The Great Illustrators of Edgar Allan Poe
Tony Magistrale, Jessica Slayton

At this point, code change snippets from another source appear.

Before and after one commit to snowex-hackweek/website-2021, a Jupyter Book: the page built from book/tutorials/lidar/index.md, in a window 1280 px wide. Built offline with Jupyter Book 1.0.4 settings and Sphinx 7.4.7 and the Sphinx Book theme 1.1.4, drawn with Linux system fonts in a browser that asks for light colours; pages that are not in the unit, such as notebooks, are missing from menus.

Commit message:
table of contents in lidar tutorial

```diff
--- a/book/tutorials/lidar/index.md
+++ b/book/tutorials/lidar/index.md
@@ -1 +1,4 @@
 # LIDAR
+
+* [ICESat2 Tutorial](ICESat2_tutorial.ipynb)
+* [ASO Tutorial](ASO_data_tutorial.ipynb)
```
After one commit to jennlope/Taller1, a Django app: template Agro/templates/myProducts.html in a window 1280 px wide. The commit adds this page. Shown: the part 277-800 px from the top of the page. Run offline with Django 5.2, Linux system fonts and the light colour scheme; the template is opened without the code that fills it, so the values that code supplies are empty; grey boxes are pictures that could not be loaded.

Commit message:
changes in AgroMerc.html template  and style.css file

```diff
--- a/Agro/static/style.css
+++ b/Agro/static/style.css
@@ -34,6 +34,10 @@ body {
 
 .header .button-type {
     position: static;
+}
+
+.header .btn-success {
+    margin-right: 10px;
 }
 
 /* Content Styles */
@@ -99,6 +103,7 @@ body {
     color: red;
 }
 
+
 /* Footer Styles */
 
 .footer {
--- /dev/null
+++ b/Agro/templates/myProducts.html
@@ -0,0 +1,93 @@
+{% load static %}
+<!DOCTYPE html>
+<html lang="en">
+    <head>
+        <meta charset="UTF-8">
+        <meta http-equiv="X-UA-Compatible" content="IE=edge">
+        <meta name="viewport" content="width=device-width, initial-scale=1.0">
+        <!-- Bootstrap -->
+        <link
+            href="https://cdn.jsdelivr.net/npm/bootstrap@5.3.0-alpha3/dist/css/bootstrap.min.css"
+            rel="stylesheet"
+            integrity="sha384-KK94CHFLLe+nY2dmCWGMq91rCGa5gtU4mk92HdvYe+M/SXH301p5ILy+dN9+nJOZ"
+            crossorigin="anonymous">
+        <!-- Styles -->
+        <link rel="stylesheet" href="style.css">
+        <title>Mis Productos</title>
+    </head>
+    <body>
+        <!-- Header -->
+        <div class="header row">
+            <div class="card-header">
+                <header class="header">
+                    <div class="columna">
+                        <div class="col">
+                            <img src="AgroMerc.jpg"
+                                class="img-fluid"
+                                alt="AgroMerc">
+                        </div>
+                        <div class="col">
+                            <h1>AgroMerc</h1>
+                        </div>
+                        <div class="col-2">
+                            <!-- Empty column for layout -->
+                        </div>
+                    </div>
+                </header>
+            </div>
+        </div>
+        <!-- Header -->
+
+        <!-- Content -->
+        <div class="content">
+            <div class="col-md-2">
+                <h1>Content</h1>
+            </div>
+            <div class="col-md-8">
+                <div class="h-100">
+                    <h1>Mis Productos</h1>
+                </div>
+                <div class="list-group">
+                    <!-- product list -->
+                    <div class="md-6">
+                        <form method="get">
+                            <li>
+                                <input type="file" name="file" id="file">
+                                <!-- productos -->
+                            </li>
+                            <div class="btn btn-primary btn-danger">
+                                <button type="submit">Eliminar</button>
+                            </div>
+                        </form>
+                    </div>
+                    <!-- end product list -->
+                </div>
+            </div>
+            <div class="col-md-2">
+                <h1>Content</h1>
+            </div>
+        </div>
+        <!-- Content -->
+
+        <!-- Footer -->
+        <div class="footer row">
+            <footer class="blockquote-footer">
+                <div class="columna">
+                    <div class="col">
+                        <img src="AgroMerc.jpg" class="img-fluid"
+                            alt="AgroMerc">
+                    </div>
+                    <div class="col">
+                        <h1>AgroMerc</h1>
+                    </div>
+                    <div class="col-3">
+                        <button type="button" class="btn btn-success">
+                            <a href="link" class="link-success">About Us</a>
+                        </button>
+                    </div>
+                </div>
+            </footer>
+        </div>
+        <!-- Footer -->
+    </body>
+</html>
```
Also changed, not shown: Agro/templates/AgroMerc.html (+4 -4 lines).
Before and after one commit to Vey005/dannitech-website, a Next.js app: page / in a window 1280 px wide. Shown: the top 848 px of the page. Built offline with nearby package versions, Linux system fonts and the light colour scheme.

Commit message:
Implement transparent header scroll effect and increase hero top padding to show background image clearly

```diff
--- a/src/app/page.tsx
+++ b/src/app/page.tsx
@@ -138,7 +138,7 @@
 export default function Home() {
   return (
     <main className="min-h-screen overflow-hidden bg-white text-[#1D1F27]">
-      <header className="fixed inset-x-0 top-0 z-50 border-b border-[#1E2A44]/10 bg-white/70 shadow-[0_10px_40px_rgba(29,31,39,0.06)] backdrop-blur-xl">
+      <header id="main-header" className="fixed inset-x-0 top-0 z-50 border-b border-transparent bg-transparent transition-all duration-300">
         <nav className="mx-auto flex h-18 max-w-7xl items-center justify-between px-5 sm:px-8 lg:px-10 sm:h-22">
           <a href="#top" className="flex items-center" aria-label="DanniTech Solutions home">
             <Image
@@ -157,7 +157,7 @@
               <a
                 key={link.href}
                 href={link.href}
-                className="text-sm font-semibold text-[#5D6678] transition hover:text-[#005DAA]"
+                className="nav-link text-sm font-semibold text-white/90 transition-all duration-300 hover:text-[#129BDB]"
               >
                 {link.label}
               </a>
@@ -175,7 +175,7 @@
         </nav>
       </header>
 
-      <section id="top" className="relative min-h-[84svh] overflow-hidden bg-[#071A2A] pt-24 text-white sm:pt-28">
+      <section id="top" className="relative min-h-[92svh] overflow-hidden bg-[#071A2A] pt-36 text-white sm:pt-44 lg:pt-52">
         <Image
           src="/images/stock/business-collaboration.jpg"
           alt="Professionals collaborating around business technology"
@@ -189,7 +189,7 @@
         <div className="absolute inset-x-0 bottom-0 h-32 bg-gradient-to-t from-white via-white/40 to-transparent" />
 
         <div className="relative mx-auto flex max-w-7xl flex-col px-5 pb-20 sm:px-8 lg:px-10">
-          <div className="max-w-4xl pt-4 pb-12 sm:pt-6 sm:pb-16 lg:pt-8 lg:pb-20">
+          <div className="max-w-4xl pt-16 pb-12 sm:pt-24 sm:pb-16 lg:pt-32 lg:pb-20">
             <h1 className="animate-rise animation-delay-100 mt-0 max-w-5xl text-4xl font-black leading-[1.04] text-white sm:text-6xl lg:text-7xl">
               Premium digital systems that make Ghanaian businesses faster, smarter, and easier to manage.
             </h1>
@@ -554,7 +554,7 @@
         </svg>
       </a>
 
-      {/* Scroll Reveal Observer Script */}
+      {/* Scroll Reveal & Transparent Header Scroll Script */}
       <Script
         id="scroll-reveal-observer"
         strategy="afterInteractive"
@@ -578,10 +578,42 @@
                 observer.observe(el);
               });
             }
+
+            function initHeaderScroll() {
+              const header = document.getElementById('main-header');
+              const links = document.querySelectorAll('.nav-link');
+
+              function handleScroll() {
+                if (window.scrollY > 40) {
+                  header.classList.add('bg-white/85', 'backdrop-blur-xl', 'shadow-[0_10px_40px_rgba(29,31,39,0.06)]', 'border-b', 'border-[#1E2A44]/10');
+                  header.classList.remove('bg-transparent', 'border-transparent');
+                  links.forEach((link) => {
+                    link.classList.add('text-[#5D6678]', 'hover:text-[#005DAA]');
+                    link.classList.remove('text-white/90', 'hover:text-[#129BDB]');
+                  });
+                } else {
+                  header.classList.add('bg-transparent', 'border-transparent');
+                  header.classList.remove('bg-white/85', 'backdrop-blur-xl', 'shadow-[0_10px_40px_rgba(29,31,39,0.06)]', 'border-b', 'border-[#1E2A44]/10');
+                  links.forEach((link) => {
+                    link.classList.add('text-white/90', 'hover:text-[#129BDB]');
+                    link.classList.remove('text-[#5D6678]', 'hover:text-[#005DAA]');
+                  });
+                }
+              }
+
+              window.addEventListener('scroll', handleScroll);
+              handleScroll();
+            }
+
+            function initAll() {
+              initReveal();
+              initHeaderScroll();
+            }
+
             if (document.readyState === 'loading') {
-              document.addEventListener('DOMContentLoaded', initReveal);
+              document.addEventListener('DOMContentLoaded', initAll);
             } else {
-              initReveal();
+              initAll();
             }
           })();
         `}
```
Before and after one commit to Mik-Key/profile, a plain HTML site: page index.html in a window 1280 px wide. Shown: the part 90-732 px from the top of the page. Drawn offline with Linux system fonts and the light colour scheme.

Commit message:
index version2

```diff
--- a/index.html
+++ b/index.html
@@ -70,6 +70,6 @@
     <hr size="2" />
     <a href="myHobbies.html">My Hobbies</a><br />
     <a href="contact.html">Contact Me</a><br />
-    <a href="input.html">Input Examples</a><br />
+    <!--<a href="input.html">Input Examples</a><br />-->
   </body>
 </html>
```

Although there have been over 700 illustrators of Poe’s work over the past two centuries, this book chooses to examine only the best of them. Beginning with the French in the nineteenth century and tracing the great illustrators of Poe to the present, this book not only provides close analyses of individual visualizations but also seeks to supply an art history context to understanding their emergence. The majority of the artists featured remain unknown, even to Poe scholars, although their artwork represents iterations inspired by the most famous of Poe’s poems and stories. In some cases, the illustrations helped increase the visibility of particular Poe works and to make them part of the international Poe canon. A few of the illustrators featured in this book (e.g., Manet, Doré, Redon, Beardsley) are recognized among the most famous artists in the world. Others, such as Martini and Blumenschein, while remaining minor figures in art history, nevertheless produced immortal work based on Poe’s fiction and poetry. While still other visual artists represented here (Rackham, Dulac, Clarke) achieved artistic fame as book illustrators based on homages to other writers and fairy tales in combination with their Poe studies; their work on Poe, however, helped to solidify their larger reputations as professional illustrators. The last chapter extends traditional visualizations influenced by Poe to include his impact on twentieth- and twenty-first century filmmakers and cartoonists. They, too, found in Poe’s writing either a source for direct re-creation or an inspiration for their own atmospheric excursions into the bizarre, the exotic, and the psychologically complex.